[Source data Boundary: Start]

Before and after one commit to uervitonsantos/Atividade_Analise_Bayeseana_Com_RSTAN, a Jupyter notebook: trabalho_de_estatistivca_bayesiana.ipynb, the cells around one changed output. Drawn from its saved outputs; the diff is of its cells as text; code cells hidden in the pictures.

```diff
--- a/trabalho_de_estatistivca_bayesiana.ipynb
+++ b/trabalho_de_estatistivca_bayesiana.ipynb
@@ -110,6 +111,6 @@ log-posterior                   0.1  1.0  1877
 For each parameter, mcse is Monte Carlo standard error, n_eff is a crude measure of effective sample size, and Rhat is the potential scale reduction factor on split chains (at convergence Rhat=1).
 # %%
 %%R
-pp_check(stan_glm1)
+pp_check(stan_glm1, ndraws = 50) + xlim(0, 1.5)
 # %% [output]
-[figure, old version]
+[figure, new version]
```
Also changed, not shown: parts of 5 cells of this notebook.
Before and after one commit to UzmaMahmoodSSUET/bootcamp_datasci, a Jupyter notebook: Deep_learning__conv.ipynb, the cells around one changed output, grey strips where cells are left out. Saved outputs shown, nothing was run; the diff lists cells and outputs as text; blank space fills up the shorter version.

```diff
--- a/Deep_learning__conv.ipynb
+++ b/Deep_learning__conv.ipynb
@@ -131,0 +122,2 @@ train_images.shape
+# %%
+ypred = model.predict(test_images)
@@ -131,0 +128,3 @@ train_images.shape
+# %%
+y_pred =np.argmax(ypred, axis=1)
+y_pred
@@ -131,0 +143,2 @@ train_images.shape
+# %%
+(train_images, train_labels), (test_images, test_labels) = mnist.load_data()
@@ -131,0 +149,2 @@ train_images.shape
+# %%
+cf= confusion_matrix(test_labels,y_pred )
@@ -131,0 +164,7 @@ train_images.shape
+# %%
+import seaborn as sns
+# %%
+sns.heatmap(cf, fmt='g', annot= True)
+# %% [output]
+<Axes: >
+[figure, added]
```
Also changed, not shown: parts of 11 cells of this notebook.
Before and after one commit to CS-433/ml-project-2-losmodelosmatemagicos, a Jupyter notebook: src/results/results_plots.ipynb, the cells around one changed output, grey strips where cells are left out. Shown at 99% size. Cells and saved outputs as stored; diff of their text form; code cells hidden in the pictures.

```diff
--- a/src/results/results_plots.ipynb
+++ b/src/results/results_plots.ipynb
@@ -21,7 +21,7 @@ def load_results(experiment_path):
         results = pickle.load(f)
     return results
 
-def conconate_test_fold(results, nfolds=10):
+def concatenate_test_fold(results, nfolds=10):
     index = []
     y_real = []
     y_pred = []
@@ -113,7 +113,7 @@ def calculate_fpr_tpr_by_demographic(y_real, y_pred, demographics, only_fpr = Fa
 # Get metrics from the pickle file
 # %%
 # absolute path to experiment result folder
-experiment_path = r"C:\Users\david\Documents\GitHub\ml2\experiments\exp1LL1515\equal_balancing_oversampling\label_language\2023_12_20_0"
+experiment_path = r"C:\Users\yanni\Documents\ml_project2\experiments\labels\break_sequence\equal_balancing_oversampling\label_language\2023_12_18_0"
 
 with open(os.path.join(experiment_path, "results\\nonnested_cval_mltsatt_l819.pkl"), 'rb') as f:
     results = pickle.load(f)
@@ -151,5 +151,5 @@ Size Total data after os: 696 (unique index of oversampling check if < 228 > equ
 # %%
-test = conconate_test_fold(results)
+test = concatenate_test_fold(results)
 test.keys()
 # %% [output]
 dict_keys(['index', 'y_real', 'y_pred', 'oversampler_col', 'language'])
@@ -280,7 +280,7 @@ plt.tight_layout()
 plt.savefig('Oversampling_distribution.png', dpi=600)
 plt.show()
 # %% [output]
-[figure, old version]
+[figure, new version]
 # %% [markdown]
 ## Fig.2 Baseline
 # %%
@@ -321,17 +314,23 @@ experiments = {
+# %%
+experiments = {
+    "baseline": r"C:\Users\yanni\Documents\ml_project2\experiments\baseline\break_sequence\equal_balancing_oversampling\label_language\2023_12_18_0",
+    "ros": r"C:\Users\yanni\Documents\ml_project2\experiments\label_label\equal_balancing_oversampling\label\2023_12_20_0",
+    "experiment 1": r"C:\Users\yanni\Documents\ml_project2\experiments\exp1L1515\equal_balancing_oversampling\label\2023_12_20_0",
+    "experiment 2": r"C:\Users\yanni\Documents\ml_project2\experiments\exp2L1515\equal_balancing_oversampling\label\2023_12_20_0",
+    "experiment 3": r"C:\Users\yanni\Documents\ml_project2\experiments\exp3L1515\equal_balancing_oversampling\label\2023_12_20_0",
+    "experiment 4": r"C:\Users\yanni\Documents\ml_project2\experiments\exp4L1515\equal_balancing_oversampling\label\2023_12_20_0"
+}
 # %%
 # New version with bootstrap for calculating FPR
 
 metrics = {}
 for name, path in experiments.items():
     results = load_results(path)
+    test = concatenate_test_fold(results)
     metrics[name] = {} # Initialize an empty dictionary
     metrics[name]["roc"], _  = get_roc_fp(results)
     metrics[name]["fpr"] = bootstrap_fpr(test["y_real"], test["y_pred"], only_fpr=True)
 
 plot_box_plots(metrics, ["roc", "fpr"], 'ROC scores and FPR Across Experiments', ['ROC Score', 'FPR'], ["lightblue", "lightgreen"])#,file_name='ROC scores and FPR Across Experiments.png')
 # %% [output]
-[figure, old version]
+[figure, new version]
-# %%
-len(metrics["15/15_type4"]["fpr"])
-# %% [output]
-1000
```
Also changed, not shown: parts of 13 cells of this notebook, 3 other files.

[Source data Boundary: End]

Exercise requirements =>
Scan the records for lines that hold "pickle", and reproduce each one you find.

Answer to this problem =>
         results = pickle.load(f)
 # Get metrics from the pickle file
     results = pickle.load(f)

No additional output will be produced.